•Intrapartum antibiotic prophylaxis •It is during labour that infection of the fetus/neonate occurs. Antibiotics given in labour are estimated to be 60–80 per cent effective in reducing early-onset neonatal GBS infection. •Risk factor-based prophylaxis •• intrapartum fever •• prolonged rupture of membranes (PROM) greater than 18 hours •• prematurity less than 37 weeks •• previous infant with GBS. •• Incidental detection of GBS in current pregnancy •• GBS bacteruria.
•It is recommended that intravenous penicillin 3 g be given as soon as possible after the onset of labour and 1.5 g 4-hourly until delivery. Clindamycin 900 mg should be given intravenously 8-hourly to those allergic to penicillin. Women undergoing planned Caesarean delivery in the absence of labour or membrane rupture do not require antibiotic prophylaxis for GBS.
•Perinatal infections causing long-term diseasePerinatal infections causing long-term disease •HIV •Infective organism •The HIV virus is an RNA retrovirus transmitted through sexual contact, blood and blood products, shared needles for i.v. drug users, vertical (motherto- •child) transmission which mainly occurs in the late third trimester, during labour or delivery or breastfeeding. •Screening
Perinatal infections causing long-term disease •Clinical features •Infection with HIV begins with an asymptomatic stage with gradual compromise of immune function eventually leading to acquired immunodefi ciency syndrome (AIDS). The time between HIV infection and development of AIDS ranges from a few months to as long as 17 years in untreated patients.
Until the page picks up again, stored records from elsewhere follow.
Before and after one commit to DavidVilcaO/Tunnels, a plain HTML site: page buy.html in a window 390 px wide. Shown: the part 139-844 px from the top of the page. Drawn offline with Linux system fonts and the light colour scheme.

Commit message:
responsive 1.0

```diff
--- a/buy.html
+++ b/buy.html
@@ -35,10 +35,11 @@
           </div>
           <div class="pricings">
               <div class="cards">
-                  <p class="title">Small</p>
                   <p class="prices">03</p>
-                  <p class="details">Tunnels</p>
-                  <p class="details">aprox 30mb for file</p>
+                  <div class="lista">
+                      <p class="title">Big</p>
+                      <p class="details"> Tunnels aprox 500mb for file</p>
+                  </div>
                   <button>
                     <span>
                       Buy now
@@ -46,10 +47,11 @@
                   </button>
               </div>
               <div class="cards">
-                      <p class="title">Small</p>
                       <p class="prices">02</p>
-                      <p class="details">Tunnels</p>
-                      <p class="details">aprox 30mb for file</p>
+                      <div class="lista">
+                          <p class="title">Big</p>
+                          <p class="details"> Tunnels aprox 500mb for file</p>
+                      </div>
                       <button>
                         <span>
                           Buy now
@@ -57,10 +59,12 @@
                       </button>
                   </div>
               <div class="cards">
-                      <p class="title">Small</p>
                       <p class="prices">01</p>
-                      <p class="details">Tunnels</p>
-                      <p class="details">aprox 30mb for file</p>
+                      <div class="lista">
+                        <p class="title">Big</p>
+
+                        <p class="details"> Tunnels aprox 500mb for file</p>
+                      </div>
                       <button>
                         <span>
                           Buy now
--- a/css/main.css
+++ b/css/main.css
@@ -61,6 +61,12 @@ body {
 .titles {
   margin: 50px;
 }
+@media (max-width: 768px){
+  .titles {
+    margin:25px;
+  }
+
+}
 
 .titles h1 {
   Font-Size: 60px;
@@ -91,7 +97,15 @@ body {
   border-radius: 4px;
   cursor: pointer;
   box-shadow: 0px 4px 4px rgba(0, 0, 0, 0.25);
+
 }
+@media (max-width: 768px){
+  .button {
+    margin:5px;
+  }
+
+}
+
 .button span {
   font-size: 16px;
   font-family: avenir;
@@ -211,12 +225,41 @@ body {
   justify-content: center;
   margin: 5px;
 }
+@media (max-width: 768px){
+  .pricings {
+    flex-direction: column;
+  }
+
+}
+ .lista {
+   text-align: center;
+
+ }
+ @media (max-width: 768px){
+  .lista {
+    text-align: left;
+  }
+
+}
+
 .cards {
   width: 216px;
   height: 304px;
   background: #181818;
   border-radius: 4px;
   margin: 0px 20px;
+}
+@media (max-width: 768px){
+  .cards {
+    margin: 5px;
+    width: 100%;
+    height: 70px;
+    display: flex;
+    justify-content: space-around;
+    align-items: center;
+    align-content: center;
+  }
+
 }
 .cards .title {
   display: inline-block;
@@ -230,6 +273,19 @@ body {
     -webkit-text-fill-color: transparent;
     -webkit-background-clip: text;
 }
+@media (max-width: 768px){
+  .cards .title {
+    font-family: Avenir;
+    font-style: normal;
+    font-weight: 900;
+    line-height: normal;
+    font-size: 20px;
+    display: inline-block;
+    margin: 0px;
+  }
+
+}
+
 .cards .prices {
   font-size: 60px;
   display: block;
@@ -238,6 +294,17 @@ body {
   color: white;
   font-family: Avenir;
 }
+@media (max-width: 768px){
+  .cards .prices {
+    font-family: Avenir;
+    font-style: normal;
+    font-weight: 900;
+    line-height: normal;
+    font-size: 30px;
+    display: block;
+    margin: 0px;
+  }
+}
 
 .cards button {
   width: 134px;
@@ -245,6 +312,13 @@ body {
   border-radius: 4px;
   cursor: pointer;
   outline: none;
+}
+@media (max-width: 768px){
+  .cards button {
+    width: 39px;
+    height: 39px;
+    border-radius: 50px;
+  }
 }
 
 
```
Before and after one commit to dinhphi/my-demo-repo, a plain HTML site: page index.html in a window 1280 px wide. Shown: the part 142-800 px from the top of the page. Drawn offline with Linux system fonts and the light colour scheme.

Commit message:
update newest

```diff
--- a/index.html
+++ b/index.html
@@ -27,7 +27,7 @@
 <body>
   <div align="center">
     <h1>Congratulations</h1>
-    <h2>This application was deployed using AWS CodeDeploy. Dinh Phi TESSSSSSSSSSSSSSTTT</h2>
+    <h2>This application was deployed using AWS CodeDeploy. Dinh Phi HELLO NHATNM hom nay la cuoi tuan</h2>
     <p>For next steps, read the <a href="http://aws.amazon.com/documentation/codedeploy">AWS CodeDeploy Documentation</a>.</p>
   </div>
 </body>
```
Perinatal infections causing long-term disease •Management •The principal risks of mother-to-child (vertical) transmission are related to maternal plasma viral load, obstetric factors and infant feeding •Interventions to reduce the risk of HIV transmission can reduce the risk of vertical transmission from 25 to 30 per cent to less than 2 per cent: •• anti-retroviral therapy, given antenatally and intrapartum to the mother and to the neonate for the first 4–6 weeks of life •• delivery by elective Caesarean section •• avoidance of breastfeeding.
Perinatal infections causing long-term disease •An elective vaginal delivery is an option for women taking triple drug antiretroviral therapy who have a viral load below 50 copies/mL at the time of delivery. Women who opt for a planned vaginal delivery should have their membranes left intact for as long as possible. Use of fetal scalp electrodes and fetal blood sampling should be avoided. A Caesarean delivery is recommended if viral load is above 50 copies/mL at the time of delivery.
Perinatal infections causing long-term disease •Management of infants •The cord should be clamped as early as possible after delivery and the baby should be bathed immediately after the birth. all women who are HIV positive should be advised not to breastfeed their babies as this increases the risk of mother-to-child transmission. All infants born to women who are HIV positive should be treated with antiretroviral therapy from birth. direct viral amplify- cation by PCR is used for the diagnosis of infant infections. Typically, tests are carried out at birth, then at 3 weeks, 6 weeks and six months.